··· Data for review

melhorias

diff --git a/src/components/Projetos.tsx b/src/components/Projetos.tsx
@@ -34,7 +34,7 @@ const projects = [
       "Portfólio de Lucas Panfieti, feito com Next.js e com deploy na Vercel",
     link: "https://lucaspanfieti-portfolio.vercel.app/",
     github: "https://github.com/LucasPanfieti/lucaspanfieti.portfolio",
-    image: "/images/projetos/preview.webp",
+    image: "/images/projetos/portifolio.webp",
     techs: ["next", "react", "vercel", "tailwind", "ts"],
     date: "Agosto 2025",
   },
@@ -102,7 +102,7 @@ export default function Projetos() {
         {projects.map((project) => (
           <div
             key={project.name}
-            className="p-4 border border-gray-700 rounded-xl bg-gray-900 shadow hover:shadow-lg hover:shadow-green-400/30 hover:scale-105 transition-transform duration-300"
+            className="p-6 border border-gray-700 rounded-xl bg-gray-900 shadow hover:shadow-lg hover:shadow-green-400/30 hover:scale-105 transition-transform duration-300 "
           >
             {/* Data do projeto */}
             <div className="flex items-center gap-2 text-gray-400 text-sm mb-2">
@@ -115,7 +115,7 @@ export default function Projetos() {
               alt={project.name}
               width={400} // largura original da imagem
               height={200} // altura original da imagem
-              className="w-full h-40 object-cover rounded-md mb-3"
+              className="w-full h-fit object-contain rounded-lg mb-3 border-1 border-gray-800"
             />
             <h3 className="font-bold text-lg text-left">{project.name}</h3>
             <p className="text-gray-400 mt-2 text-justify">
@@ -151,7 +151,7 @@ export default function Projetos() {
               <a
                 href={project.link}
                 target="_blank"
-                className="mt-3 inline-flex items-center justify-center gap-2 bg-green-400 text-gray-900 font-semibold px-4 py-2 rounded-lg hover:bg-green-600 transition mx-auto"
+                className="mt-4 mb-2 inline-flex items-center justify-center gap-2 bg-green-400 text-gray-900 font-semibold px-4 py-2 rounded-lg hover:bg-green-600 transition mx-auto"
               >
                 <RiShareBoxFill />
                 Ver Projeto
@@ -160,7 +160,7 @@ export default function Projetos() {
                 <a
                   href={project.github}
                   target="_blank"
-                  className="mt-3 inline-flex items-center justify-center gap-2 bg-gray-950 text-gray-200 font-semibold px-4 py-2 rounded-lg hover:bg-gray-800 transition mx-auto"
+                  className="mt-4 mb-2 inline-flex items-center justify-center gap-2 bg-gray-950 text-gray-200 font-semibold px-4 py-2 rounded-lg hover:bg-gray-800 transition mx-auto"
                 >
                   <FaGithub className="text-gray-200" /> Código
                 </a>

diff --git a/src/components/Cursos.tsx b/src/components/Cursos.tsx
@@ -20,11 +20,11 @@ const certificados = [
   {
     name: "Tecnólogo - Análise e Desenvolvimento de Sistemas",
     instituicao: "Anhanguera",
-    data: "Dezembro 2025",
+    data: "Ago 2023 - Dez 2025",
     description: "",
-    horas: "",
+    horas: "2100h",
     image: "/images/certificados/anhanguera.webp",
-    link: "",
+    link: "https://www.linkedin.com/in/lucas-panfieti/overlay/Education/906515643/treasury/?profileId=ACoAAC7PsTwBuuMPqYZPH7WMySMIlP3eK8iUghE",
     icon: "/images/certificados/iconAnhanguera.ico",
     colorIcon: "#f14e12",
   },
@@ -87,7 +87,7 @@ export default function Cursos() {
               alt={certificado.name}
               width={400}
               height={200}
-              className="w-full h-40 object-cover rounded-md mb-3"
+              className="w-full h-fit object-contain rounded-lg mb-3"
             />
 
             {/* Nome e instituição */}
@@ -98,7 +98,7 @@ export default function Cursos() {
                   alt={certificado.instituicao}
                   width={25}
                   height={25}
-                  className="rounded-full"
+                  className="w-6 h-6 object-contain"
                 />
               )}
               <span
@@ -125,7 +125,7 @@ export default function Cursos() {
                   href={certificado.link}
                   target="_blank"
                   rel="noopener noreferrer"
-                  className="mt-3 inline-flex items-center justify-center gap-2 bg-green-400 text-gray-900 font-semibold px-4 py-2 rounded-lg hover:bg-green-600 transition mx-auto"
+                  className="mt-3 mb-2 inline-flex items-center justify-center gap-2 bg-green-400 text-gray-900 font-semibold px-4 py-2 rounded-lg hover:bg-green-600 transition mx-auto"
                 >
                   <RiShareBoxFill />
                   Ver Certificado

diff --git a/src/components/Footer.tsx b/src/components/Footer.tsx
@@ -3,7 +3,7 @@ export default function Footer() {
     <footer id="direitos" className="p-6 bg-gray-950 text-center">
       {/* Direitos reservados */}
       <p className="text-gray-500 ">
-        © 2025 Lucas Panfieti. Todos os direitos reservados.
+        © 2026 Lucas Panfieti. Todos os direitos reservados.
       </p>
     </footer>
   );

······
··· Data for review

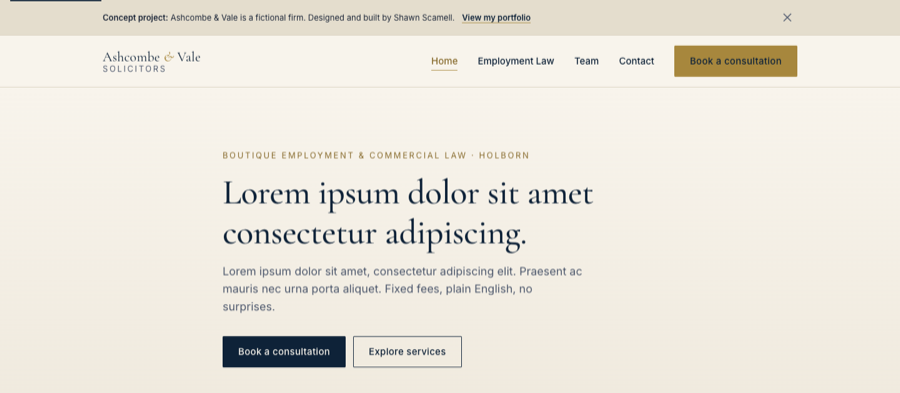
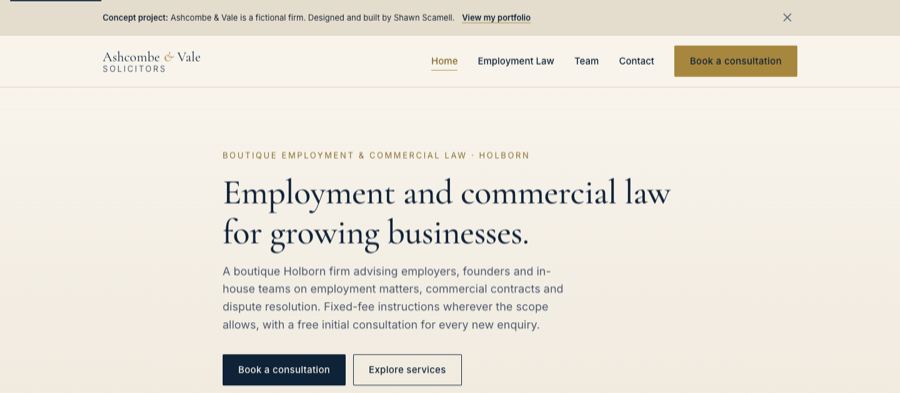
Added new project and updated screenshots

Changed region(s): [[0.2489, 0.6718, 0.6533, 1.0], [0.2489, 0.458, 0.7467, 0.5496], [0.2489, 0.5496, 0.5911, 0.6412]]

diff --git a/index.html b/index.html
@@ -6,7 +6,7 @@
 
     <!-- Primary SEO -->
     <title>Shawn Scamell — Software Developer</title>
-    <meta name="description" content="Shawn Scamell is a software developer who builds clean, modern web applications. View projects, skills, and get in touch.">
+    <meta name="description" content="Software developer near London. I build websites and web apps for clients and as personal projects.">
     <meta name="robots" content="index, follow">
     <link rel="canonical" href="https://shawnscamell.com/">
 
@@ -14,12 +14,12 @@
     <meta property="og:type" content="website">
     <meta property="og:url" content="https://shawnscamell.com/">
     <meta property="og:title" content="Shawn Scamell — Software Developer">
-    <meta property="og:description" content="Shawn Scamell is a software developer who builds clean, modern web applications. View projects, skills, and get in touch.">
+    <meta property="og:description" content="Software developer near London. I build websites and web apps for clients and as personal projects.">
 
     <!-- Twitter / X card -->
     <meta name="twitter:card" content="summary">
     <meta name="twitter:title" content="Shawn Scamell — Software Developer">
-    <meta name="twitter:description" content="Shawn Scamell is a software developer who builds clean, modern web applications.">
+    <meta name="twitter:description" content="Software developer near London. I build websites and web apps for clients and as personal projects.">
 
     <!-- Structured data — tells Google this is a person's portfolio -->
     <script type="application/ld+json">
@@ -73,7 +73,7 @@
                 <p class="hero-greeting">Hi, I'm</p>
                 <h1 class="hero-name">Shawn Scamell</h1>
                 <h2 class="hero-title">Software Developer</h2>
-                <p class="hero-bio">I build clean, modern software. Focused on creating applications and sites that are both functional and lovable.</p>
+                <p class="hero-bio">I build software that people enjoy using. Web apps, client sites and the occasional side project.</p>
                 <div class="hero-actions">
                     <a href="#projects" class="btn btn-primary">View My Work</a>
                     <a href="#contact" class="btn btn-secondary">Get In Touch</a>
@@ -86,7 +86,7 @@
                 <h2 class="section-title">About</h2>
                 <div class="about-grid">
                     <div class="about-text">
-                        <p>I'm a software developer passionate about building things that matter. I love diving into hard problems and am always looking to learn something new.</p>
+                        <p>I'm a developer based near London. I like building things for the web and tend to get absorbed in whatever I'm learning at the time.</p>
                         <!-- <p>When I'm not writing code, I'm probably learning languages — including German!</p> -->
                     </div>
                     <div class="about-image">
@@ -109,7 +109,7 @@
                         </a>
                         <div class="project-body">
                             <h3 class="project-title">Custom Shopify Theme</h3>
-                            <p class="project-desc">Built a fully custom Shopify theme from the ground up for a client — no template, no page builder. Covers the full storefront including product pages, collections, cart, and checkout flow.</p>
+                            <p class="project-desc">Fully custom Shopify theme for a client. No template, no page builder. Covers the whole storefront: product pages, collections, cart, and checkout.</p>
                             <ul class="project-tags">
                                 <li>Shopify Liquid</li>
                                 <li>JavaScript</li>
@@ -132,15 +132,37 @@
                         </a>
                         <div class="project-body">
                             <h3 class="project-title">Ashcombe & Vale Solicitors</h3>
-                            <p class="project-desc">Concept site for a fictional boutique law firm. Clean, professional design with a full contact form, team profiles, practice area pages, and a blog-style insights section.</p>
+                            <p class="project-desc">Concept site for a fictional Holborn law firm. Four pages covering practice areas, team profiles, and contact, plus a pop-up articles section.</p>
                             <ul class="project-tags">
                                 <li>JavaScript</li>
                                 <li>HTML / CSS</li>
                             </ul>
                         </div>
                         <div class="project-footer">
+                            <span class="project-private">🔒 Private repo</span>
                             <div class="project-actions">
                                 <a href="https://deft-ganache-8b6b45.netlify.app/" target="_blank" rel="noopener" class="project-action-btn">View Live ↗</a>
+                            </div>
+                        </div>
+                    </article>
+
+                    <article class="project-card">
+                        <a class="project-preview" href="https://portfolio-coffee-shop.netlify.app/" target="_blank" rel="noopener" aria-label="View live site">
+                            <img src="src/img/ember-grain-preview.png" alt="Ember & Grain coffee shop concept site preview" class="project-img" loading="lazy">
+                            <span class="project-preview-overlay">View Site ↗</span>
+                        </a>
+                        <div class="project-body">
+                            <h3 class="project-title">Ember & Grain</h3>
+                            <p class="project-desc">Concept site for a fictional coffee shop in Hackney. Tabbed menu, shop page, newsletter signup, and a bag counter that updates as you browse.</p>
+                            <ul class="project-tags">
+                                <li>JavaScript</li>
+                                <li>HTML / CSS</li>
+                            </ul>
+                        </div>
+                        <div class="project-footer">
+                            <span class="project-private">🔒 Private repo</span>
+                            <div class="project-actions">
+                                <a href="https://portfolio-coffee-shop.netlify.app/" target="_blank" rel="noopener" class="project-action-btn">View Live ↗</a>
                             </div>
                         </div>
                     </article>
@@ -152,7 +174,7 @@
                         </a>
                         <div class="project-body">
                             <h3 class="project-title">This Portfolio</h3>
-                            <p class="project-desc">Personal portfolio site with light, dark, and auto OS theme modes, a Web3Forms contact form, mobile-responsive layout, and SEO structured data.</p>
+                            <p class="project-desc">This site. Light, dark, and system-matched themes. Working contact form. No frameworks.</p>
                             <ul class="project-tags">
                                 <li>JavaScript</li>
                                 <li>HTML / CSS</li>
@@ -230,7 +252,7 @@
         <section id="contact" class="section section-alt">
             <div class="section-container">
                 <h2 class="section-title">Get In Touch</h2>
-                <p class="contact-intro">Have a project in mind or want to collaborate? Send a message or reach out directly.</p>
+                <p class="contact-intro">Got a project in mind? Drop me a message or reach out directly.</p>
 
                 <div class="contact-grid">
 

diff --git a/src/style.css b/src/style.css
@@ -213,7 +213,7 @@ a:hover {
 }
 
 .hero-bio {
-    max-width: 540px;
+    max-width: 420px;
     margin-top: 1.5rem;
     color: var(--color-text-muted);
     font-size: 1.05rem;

······

■ Task directions: Copy every line in the listing above where the string "width" turns up.

■ Final answer:
               width={400} // largura original da imagem
               width={400}
                   width={25}
-    max-width: 540px;
+    max-width: 420px;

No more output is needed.